Cornell chicken, marinated in vegetable oil, apple cider vinegar, poultry seasoning, lots of salt and an egg (http://ecommons.cornell.edu/bitstream/1813/2652/2/bbq.pdf ) was invented more than 60 years ago by a professor of animal science with the intent of getting people to eat more chicken instead of using them just to lay eggs. To this day, it remains is omnipresent at all manner of public gatherings in the Finger Lakes region, from country fairs to Boy Scout fund-raisers, VFW dinners, 4-H club outings and beyond. I had my first taste of Professor Baker's crispy, tangy barbecued chicken along with some Finger Lakes riesling on a picnic at Lake Owasco a gazillion years ago; here's my updated version of the original. I used split chicken breasts to even out the cooking time, but you could use a whole chicken, quartered, or even a couple of Cornish game hens, split. —wssmom
Test Kitchen Notes
Wssmom’s chicken really is finger-lickin’ good. I had never marinated in an aioli base before but I certainly will again and again—the 8-hour bath in aioli and vinegar renders a juicy tender chicken that stands up to grilling without any dryness. I thought that is might be very vinegary and/or herby, but it’s not, those are just subtle notes in what is very good grilled chicken. We tried both breasts and thighs, and also tried it both warm and cold. AND – I used the extra aioli to marinate a pork tenderloin which I also grilled. All variations were tender and delicious. This is a go-to recipe for the rest of the summer and beyond. —aargersi
whole organic chicken breasts, split so you have four nice-sized pieces
freshly ground pepper
serving fresh herb aioli marinade (above)
In This Recipe
For the fresh herb aioli
In a large bowl, preferably one that won't spin around, whisk together the egg yolk, lemon juice, and garlic. Add the grapeseed oil in few drops at a time (having a friend do this helps), whisking until it emulsifies. Continue to dribble in the oil, whisking away, until it's completely incorporated.
Put half the aioli in another bowl, saving the remainder for another use. To form a marinade, whisk in the vinegar to the aioli, add the herbs and add a tad more salt than you think necessary, about 1 teaspoon in my case.
For the Finger Lakes chicken
Liberally sprinkle the chicken breasts with freshly ground pepper, put them in a ziplock bag with the marinade, smush them so they are covered, and let marinate for at least 3 hours, or preferably overnight.
Grill, bone side down and covered, over medium heat for about 15 to 20 minutes, then turn and crank up the grill to high to finish, so that the skin gets nice and crispy.

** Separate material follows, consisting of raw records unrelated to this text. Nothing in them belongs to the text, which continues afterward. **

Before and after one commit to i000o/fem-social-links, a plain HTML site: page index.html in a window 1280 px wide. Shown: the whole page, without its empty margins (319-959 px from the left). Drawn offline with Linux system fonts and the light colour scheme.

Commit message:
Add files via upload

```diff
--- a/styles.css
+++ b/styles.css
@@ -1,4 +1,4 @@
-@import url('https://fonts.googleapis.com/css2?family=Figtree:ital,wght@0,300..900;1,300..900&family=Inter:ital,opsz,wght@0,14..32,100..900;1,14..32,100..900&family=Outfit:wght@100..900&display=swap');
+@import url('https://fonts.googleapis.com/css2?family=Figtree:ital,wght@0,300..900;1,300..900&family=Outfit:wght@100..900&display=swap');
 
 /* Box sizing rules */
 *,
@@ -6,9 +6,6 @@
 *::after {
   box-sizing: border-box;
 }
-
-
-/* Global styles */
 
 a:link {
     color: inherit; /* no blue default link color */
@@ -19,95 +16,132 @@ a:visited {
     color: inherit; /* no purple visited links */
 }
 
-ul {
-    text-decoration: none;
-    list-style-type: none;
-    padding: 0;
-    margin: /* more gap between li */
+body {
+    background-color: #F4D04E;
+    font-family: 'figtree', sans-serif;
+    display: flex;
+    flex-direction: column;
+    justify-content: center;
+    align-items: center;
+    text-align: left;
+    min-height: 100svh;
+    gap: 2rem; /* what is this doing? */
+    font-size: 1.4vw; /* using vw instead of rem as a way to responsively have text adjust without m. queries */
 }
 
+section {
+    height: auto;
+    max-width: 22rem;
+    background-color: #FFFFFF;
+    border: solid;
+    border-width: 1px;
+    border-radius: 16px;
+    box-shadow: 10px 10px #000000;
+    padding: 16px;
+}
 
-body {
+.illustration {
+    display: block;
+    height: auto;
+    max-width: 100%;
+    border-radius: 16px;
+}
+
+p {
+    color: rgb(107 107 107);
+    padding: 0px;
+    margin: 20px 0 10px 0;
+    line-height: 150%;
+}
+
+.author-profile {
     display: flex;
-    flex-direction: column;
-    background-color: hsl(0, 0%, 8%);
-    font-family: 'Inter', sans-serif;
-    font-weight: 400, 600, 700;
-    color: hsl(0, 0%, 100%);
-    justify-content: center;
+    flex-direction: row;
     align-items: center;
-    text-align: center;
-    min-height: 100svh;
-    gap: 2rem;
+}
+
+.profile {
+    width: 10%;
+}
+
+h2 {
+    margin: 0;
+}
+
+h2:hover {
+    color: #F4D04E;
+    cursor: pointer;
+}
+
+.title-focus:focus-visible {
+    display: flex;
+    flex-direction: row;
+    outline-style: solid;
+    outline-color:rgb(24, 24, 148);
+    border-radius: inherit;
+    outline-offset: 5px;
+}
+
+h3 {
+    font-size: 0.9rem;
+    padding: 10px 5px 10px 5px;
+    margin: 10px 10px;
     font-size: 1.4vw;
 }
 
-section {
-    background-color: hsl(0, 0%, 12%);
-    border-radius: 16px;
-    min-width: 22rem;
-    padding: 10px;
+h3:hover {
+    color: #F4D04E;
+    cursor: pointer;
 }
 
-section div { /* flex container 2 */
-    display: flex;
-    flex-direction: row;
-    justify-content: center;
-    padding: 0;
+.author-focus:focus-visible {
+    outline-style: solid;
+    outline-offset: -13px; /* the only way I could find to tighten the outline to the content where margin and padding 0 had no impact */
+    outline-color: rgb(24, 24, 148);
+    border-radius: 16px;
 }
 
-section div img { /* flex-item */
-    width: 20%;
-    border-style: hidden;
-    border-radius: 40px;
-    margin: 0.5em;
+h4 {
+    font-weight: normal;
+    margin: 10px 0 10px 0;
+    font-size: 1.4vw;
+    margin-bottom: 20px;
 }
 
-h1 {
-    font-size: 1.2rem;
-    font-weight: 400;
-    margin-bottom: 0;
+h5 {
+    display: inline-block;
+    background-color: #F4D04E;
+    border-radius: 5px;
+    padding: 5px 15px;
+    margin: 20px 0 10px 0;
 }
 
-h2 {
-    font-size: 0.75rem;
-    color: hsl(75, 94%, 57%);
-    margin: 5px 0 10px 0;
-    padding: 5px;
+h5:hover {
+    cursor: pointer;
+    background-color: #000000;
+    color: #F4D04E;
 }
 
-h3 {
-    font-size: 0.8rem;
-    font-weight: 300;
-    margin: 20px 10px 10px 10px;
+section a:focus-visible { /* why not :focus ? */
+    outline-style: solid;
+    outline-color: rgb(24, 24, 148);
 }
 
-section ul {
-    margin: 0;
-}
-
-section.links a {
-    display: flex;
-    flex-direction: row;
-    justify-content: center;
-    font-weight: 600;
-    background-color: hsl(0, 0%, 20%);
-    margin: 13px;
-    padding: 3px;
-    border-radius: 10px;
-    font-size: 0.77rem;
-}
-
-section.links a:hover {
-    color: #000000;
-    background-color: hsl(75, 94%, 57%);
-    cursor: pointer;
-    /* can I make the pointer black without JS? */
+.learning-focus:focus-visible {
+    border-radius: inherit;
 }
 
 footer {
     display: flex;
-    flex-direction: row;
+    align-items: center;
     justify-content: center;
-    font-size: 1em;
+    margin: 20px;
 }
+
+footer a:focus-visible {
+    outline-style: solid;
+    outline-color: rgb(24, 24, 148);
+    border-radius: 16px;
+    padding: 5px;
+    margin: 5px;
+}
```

Chill and bring along to your picnic—serve with some lovely, dry riesling.